Work required:
Find the string "request" in the records and copy each line where it occurs.

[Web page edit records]
◇ ◇ ◇ ◇ ◇ ◇ ◇

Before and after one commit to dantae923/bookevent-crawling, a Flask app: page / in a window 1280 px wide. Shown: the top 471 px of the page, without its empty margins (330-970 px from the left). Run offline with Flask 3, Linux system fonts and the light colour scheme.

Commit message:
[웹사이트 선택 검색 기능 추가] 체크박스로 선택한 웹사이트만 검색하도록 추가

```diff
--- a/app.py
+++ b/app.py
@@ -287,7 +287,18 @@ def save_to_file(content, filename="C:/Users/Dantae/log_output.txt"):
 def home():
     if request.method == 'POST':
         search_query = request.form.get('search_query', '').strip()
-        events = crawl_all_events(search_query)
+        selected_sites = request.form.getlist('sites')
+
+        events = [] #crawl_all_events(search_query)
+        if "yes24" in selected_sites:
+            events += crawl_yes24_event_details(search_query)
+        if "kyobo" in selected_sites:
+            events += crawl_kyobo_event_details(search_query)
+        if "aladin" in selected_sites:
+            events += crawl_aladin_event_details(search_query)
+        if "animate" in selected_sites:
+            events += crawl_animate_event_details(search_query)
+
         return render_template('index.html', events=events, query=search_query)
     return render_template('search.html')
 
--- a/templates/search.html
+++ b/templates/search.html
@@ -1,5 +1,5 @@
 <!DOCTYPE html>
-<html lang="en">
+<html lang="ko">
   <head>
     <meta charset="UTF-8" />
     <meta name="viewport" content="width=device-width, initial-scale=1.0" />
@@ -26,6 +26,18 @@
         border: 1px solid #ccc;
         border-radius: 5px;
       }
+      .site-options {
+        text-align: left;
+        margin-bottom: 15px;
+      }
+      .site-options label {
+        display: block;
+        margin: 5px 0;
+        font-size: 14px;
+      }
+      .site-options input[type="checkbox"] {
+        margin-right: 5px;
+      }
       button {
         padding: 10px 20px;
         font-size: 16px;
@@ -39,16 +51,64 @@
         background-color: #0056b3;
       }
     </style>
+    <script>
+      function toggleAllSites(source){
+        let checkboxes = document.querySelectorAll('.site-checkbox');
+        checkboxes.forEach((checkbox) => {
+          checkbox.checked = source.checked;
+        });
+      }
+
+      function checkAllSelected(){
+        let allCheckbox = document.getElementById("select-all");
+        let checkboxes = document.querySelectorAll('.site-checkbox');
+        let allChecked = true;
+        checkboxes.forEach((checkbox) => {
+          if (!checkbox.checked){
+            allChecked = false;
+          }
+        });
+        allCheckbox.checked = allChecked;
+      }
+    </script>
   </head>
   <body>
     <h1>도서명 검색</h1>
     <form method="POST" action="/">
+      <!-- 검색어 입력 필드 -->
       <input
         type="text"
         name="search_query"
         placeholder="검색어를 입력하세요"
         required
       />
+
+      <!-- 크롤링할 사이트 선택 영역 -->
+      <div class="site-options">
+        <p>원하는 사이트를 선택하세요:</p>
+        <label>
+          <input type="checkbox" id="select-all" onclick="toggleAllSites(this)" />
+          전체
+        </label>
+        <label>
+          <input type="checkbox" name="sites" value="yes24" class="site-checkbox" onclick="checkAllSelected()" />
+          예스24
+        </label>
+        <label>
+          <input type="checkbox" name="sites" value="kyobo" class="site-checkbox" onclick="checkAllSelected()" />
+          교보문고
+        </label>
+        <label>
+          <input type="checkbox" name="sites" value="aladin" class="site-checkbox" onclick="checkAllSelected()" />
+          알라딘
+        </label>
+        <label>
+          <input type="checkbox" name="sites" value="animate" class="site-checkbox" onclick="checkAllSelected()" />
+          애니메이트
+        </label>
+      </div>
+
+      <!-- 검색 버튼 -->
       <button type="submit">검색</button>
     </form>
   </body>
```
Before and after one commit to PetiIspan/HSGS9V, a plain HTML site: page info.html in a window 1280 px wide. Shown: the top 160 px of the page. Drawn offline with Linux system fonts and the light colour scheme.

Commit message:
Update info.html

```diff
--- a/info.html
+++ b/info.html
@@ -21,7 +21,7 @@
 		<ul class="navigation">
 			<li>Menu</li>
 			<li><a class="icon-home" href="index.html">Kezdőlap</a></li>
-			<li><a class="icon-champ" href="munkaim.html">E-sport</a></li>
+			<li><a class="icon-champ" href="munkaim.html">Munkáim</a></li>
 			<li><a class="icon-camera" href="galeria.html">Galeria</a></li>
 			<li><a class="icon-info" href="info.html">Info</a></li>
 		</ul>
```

◇ ◇ ◇ ◇ ◇ ◇ ◇

Response to this exercise:
     if request.method == 'POST':
         search_query = request.form.get('search_query', '').strip()
+        selected_sites = request.form.getlist('sites')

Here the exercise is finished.